#### [Exercise instructions]
The response must contain each line of the material that holds "https".

::: Records shown

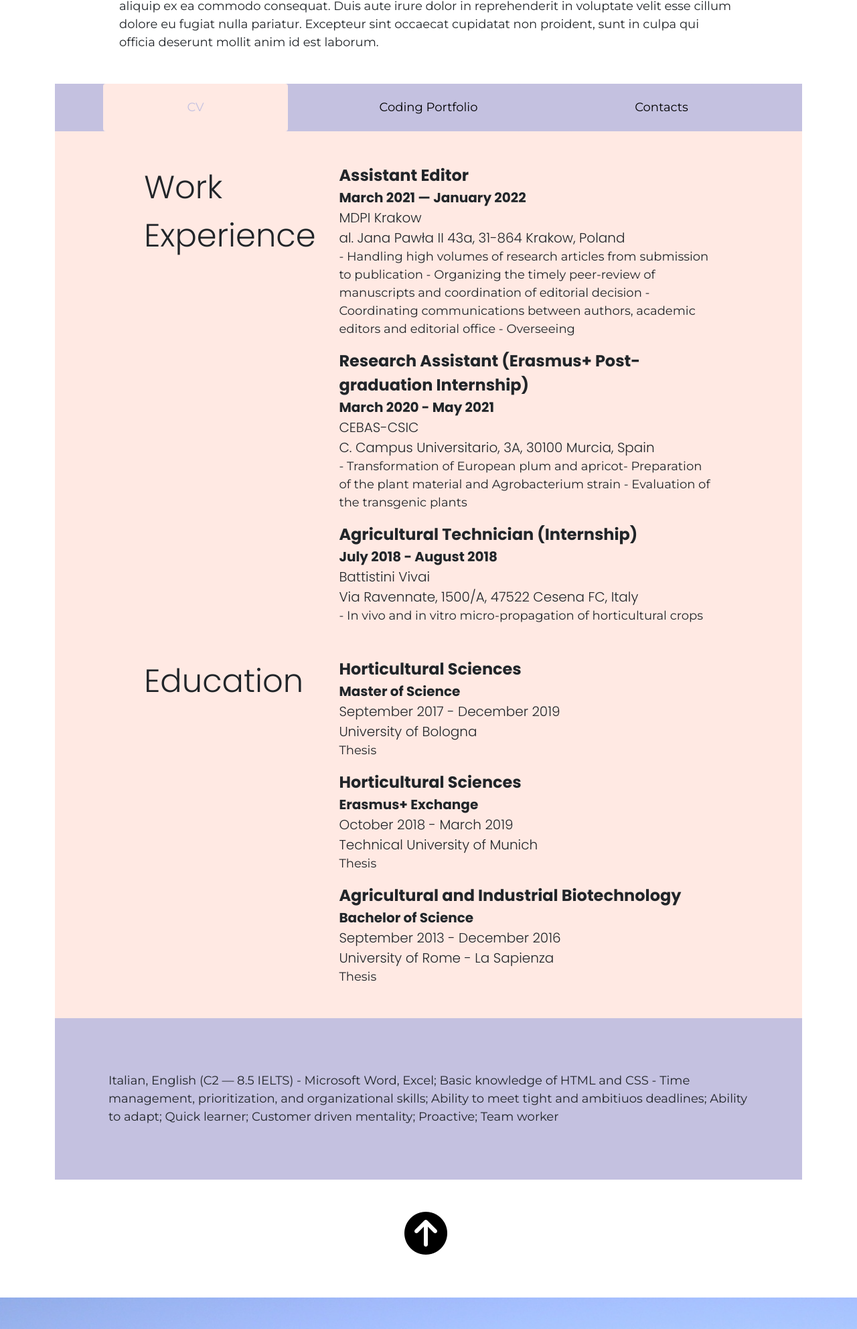
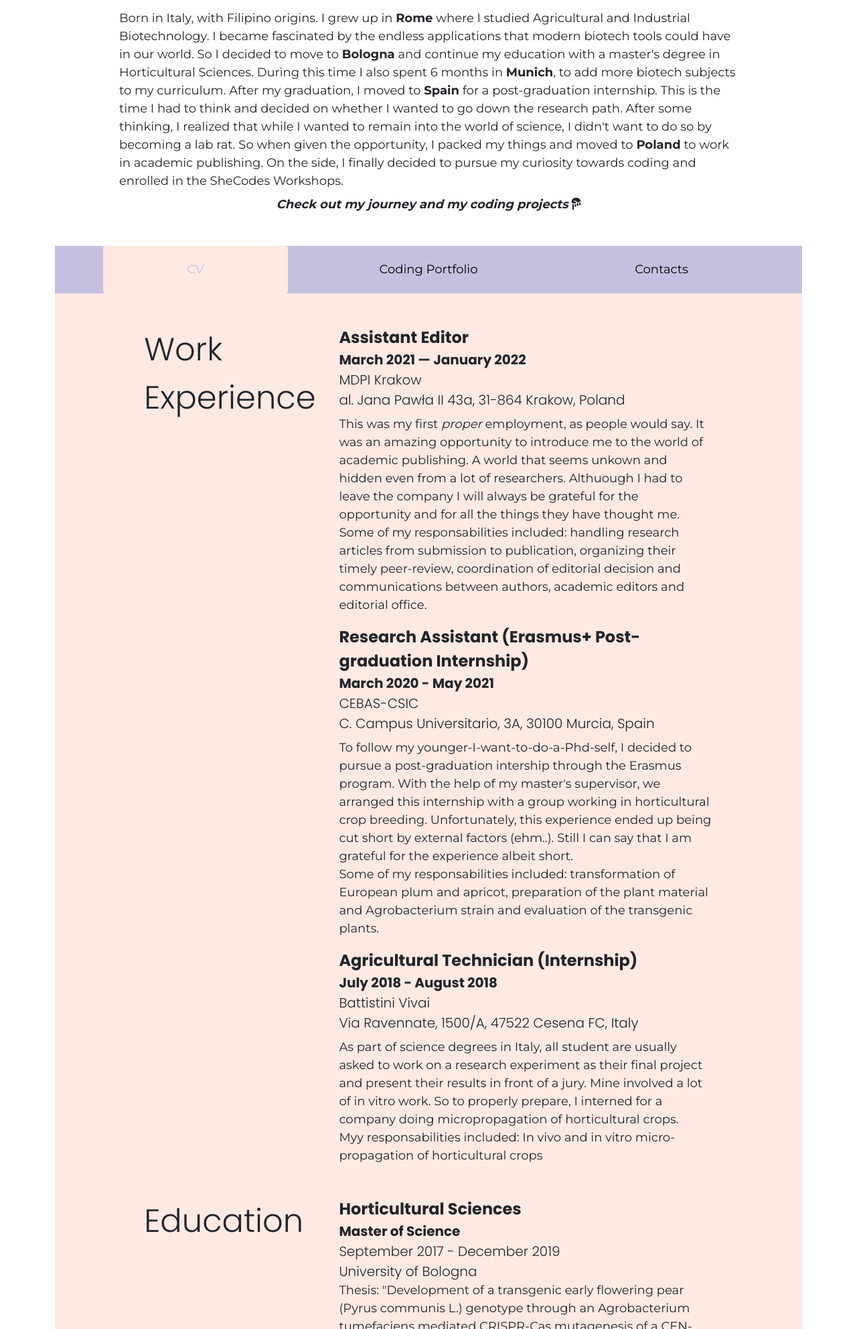
Before and after one commit to mfangi/cv-project, a plain HTML site: page index.html in a window 1280 px wide. Shown: the part 816-2800 px from the top of the page at 67% size. Drawn offline with nearby package versions, Linux system fonts and the light colour scheme.

Commit message:
Updated pages text content

```diff
--- a/index.html
+++ b/index.html
@@ -33,13 +33,26 @@
     </div>
     <div class="container mb-5">
       <div class="description text-3 m-5 ps-5 pe-5">
-        Lorem ipsum dolor sit amet, consectetur adipiscing elit, sed do eiusmod
-        tempor incididunt ut labore et dolore magna aliqua. Ut enim ad minim
-        veniam, quis nostrud exercitation ullamco laboris nisi ut aliquip ex ea
-        commodo consequat. Duis aute irure dolor in reprehenderit in voluptate
-        velit esse cillum dolore eu fugiat nulla pariatur. Excepteur sint
-        occaecat cupidatat non proident, sunt in culpa qui officia deserunt
-        mollit anim id est laborum.
+        <div class="text-2 text-center">About me</div>
+        Born in Italy, with Filipino origins. I grew up in
+        <strong>Rome</strong> where I studied Agricultural and Industrial
+        Biotechnology. I became fascinated by the endless applications that
+        modern biotech tools could have in our world. So I decided to move to
+        <strong>Bologna</strong> and continue my education with a master's
+        degree in Horticultural Sciences. During this time I also spent 6 months
+        in <strong>Munich</strong>, to add more biotech subjects to my
+        curriculum. After my graduation, I moved to <strong>Spain</strong> for a
+        post-graduation internship. This is the time I had to think and decided
+        on whether I wanted to go down the research path. After some thinking, I
+        realized that while I wanted to remain into the world of science, I
+        didn't want to do so by becoming a lab rat. So when given the
+        opportunity, I packed my things and moved to <strong>Poland</strong> to
+        work in academic publishing. On the side, I finally decided to pursue my
+        curiosity towards coding and enrolled in the SheCodes Workshops.
+        <div class="text-center mt-2 fst-italic fw-bold">
+          Check out my journey and my coding projects
+          <i class="fas fa-hand-point-down"></i>
+        </div>
       </div>
       <div class="navigation" id="navbar">
         <ul class="nav justify-content-evenly">
@@ -69,12 +82,17 @@
               <div class="text-company">
                 MDPI Krakow<br />al. Jana Pawła II 43a, 31-864 Krakow, Poland
               </div>
-              <div class="text-description">
-                - Handling high volumes of research articles from submission to
-                publication - Organizing the timely peer-review of manuscripts
-                and coordination of editorial decision - Coordinating
-                communications between authors, academic editors and editorial
-                office - Overseeing
+              <div class="text-description mt-2">
+                This was my first <em>proper</em> employment, as people would
+                say. It was an amazing opportunity to introduce me to the world
+                of academic publishing. A world that seems unkown and hidden
+                even from a lot of researchers. Althuough I had to leave the
+                company I will always be grateful for the opportunity and for
+                all the things they have thought me.<br />Some of my
+                responsabilities included: handling research articles from
+                submission to publication, organizing their timely peer-review,
+                coordination of editorial decision and communications between
+                authors, academic editors and editorial office.
               </div>
             </div>
           </div>
@@ -88,10 +106,17 @@
               <div class="text-company">
                 CEBAS-CSIC<br />C. Campus Universitario, 3A, 30100 Murcia, Spain
               </div>
-              <div class="text-description">
-                - Transformation of European plum and apricot- Preparation of
-                the plant material and Agrobacterium strain - Evaluation of the
-                transgenic plants
+              <div class="text-description mt-2">
+                To follow my younger-I-want-to-do-a-Phd-self, I decided to
+                pursue a post-graduation intership through the Erasmus program.
+                With the help of my master's supervisor, we arranged this
+                internship with a group working in horticultural crop breeding.
+                Unfortunately, this experience ended up being cut short by
+                external factors (ehm..). Still I can say that I am grateful for
+                the experience albeit short.
+                <br />Some of my responsabilities included: transformation of
+                European plum and apricot, preparation of the plant material and
+                Agrobacterium strain and evaluation of the transgenic plants.
               </div>
             </div>
           </div>
@@ -104,8 +129,14 @@
                 Battistini Vivai<br />Via Ravennate, 1500/A, 47522 Cesena FC,
                 Italy
               </div>
-              <div class="text-description">
-                - In vivo and in vitro micro-propagation of horticultural crops
+              <div class="text-description mt-2">
+                As part of science degrees in Italy, all student are usually
+                asked to work on a research experiment as their final project
+                and present their results in front of a jury. Mine involved a
+                lot of in vitro work. So to properly prepare, I interned for a
+                company doing micropropagation of horticultural crops.
+                <br />Myy responsabilities included: In vivo and in vitro
+                micro-propagation of horticultural crops
               </div>
             </div>
           </div>
@@ -118,7 +149,11 @@
                 September 2017 - December 2019 <br />
                 University of Bologna
               </div>
-              <div class="text-description">Thesis</div>
+              <div class="text-description">
+                Thesis: "Development of a transgenic early flowering pear (Pyrus
+                communis L.) genotype through an Agrobacterium tumefaciens
+                mediated CRISPR-Cas mutagenesis of a CEN- like gene"
+              </div>
             </div>
           </div>
           <div class="row mt-3">
@@ -130,7 +165,6 @@
                 October 2018 - March 2019 <br />
                 Technical University of Munich
               </div>
-              <div class="text-description">Thesis</div>
             </div>
           </div>
           <div class="row mt-3">
@@ -144,17 +178,44 @@
                 September 2013 - December 2016<br />
                 University of Rome - La Sapienza
               </div>
-              <div class="text-description">Thesis</div>
+              <div class="text-description">
+                Thesis: “Pulses and food security: a chemical- physical analysis
+                with LF-NMR
+              </div>
             </div>
           </div>
         </div>
       </div>
-      <div class="content-container-2 text-3">
-        Italian, English (C2 — 8.5 IELTS) - Microsoft Word, Excel; Basic
-        knowledge of HTML and CSS - Time management, prioritization, and
-        organizational skills; Ability to meet tight and ambitiuos deadlines;
-        Ability to adapt; Quick learner; Customer driven mentality; Proactive;
-        Team worker
+      <div class="container content-container-2 text-3">
+        <div class="row">
+          <div class="col-md-6 text-end">
+            <div class="text-3 fw-bold mb-3">Things that I am proud of</div>
+            English (C2 — 8.5 IELTS) <i class="fas fa-language fs-5"></i><br />
+
+            <a
+              href="https://doi.org/10.3390/molecules24081531"
+              class="footer-link"
+              target="_blank"
+              >Published research article</a
+            >
+            <i class="fas fa-copy fs 5"></i>
+            <br />
+
+            <a
+              href="https://www.shecodes.io/students/570-angela-boco"
+              class="footer-link"
+              target="_blank"
+              >Completion of Shecodes workshop</a
+            >
+            <i class="fas fa-laptop-code"></i>
+          </div>
+          <div class="col-md-6">
+            <div class="text-3 fw-bold mb-3">Things you can expect of me</div>
+            Time management, prioritization, and organizational skills; Ability
+            to meet tight and ambitiuos deadlines; Ability to adapt; Quick
+            learner; Customer driven mentality; Proactive; Team worker
+          </div>
+        </div>
       </div>
       <div class="container container-content scroll-up-btn icon-style">
         <a href="index.html#navbar" class=""
```
Also changed, not shown: coding.html (+49 -14 lines), contact.html (+25 -7 lines).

::::::

#### [Answer section]
+              href="https://doi.org/10.3390/molecules24081531"
+              href="https://www.shecodes.io/students/570-angela-boco"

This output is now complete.